Course description: This course will take a bird’s eye view of Sanskrit literature starting from the Vedas and covering different literary genres, such as kavya, nataka, epic, Purana, niti, etc. It will also give some basic information about scientific and technical literature in Sanskrit. The Course will commence with explaining the elementary basics of Sanskrit grammar with the help of subhashitas, a repository of knowledge based in experience. Next will follow an analysis of some original Sanskrit passages from various poetic compositions of repute, like Hitopadesha, Panchatantra, and works of Bhasa, Kalidasa, Bhavabhuti, Banabhatta, etc. Students will also be exposed to various themes relating to manuscript traditions, Indic scripts and textual circulation.


The Impact of Colonialism: Nationalism and Gender

Instructor: Rosa Perez and Lina Fruzzeti
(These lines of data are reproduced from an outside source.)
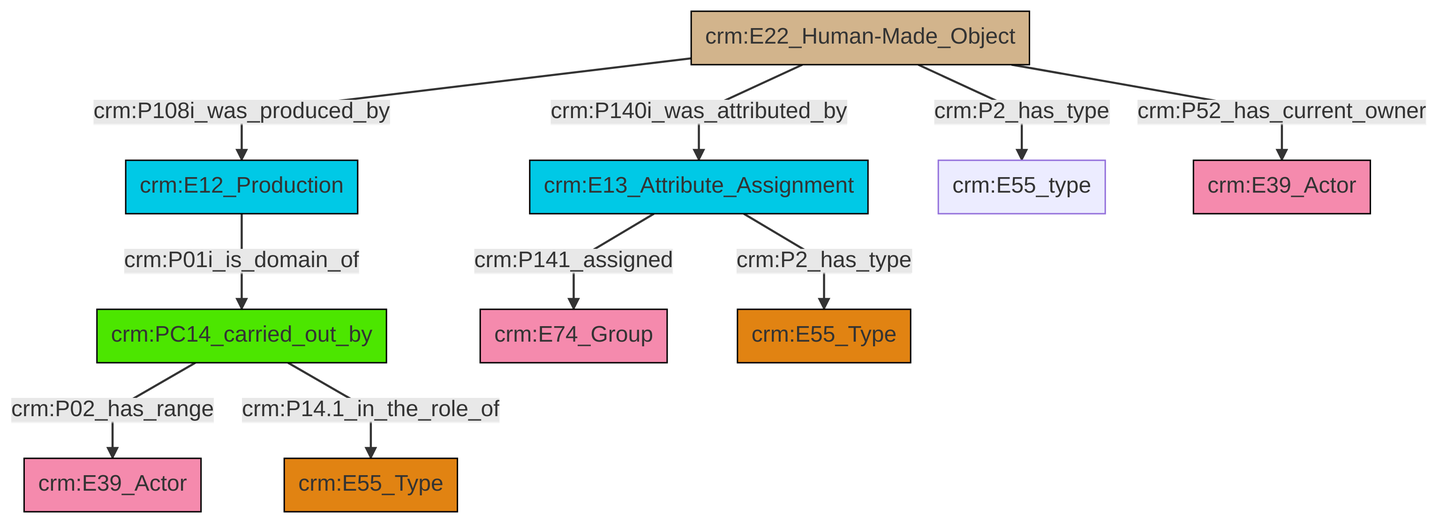
Above: et/builtWorkCSV/ttl/mmd/png/Built_Work_actor_relations.png in swiss-art-research-net/reference-data-models (Mermaid), before the change. Its source is kept beside it as et/builtWorkCSV/ttl/mmd/Built_Work_actor_relations.ttl.mmd.
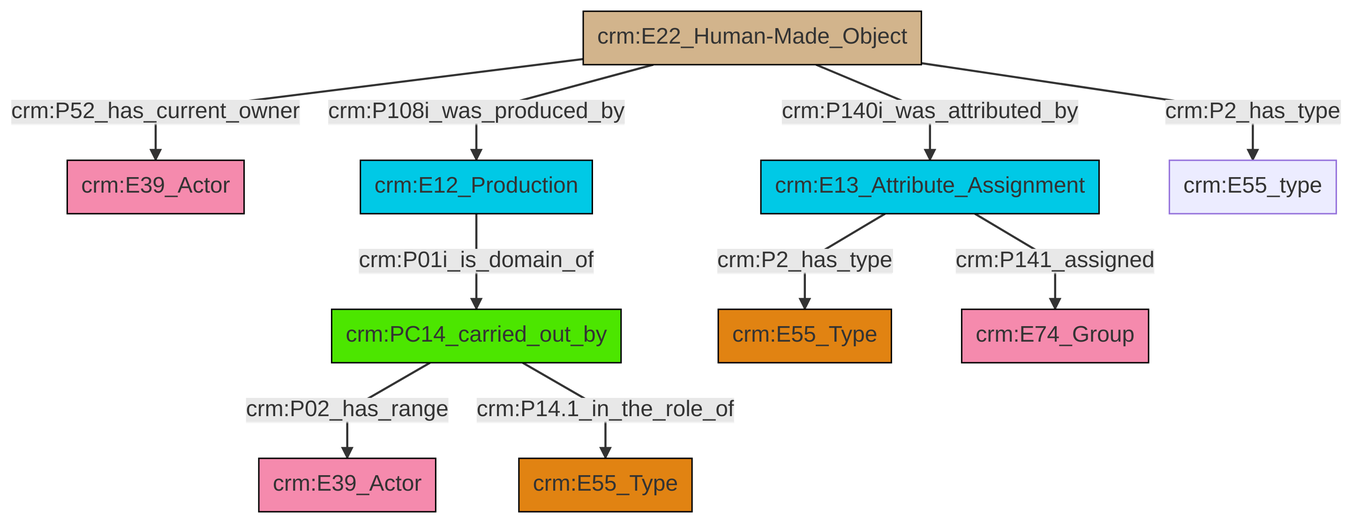
Above is the later version.

What changed in the source:
```diff
@@ -13,12 +13,12 @@
 classDef PC_Classes fill:#4ce600, stroke:#000000;
 classDef Multi fill:#cccccc,stroke:#000000;
 
-0["crm:E12_Production"]:::Temporal_Entity -->|crm:P01i_is_domain_of| 1["crm:PC14_carried_out_by"]:::PC_Classes
-1["crm:PC14_carried_out_by"]:::PC_Classes -->|crm:P02_has_range| 4["crm:E39_Actor"]:::Actor
-13["crm:E13_Attribute_Assignment"]:::Temporal_Entity -->|crm:P2_has_type| 10["crm:E55_Type"]:::Type
-13["crm:E13_Attribute_Assignment"]:::Temporal_Entity -->|crm:P141_assigned| 7["crm:E74_Group"]:::Actor
-2["crm:E22_Human-Made_Object"]:::Physical_Thing -->|crm:P2_has_type| 14["crm:E55_type"]:::Default
-2["crm:E22_Human-Made_Object"]:::Physical_Thing -->|crm:P52_has_current_owner| 15["crm:E39_Actor"]:::Actor
-1["crm:PC14_carried_out_by"]:::PC_Classes -->|crm:P14.1_in_the_role_of| 5["crm:E55_Type"]:::Type
-2["crm:E22_Human-Made_Object"]:::Physical_Thing -->|crm:P108i_was_produced_by| 0["crm:E12_Production"]:::Temporal_Entity
-2["crm:E22_Human-Made_Object"]:::Physical_Thing -->|crm:P140i_was_attributed_by| 13["crm:E13_Attribute_Assignment"]:::Temporal_Entity
+0["crm:E22_Human-Made_Object"]:::Physical_Thing -->|crm:P52_has_current_owner| 1["crm:E39_Actor"]:::Actor
+0["crm:E22_Human-Made_Object"]:::Physical_Thing -->|crm:P140i_was_attributed_by| 4["crm:E13_Attribute_Assignment"]:::Temporal_Entity
+7["crm:PC14_carried_out_by"]:::PC_Classes -->|crm:P02_has_range| 5["crm:E39_Actor"]:::Actor
+4["crm:E13_Attribute_Assignment"]:::Temporal_Entity -->|crm:P2_has_type| 8["crm:E55_Type"]:::Type
+10["crm:E12_Production"]:::Temporal_Entity -->|crm:P01i_is_domain_of| 7["crm:PC14_carried_out_by"]:::PC_Classes
+0["crm:E22_Human-Made_Object"]:::Physical_Thing -->|crm:P2_has_type| 12["crm:E55_type"]:::Default
+4["crm:E13_Attribute_Assignment"]:::Temporal_Entity -->|crm:P141_assigned| 15["crm:E74_Group"]:::Actor
+0["crm:E22_Human-Made_Object"]:::Physical_Thing -->|crm:P108i_was_produced_by| 10["crm:E12_Production"]:::Temporal_Entity
+7["crm:PC14_carried_out_by"]:::PC_Classes -->|crm:P14.1_in_the_role_of| 2["crm:E55_Type"]:::Type
```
Course description: This course aims to compare the impact of British and Portuguese colonial systems and policies on local cultures and values. Furthermore the course aims to highlight cultural differences and specificities of each colonial structure and strategy, as well as their influences on contemporary India. At the heart of the discussion  will be present- day Indian communities specifically focusing on gender inequalities and social segregation (women and Dalits). In more specific terms, the topics are as follows: Orientalism and gender; gender and nationalism; nationalism and fundamentalism; gender and social segregation; post-colonialism and diaspora.


Scarred Nations : Partition in the Indian Subcontinent

Instructor: Rita Kothari

Course description: The ramifications of the 1947 Partition in Bengal, Punjab and Sindh have been far-reaching. Recent scholarship interrogates the temporal marker of 1947 and suggests the persistence of fragmentation of memories and identities in postcolonial India. Topics covered include but are not limited to : Indian nationalism; moments of revivalism; economies of regions; from high-politics to testimonies; narrating the ‘other’; beyond the Hindu-Muslim binaries; divisions of the word, space, music, and histories; Partition in the East; displacement and memory in the West; the cinematic Partition; Partitions of contemporary India.


Globalization and Transnationalism: Shifting paradigms, processes and implications

Instructors: Tannistha Samanta and Rita Kothari

Course description:
This graduate level course will focus on the competing definitions and paradigms of globalization, drawing from a variety of disciplines including sociology, economics, political science and culture studies. It will include discussions on global production networks, development debates, role of global governance institutions and global inequalities. In addition, the course will analyze sources, consequences and modalities of transnational migrations and related issues of identity, belonging, citizenship and diaspora, with particular attention to how definitions of gender and sexuality are reproduced, deployed and negotiated in these processes. Overall, the course is open to myriad forms of economic, social and cultural globalization in our times.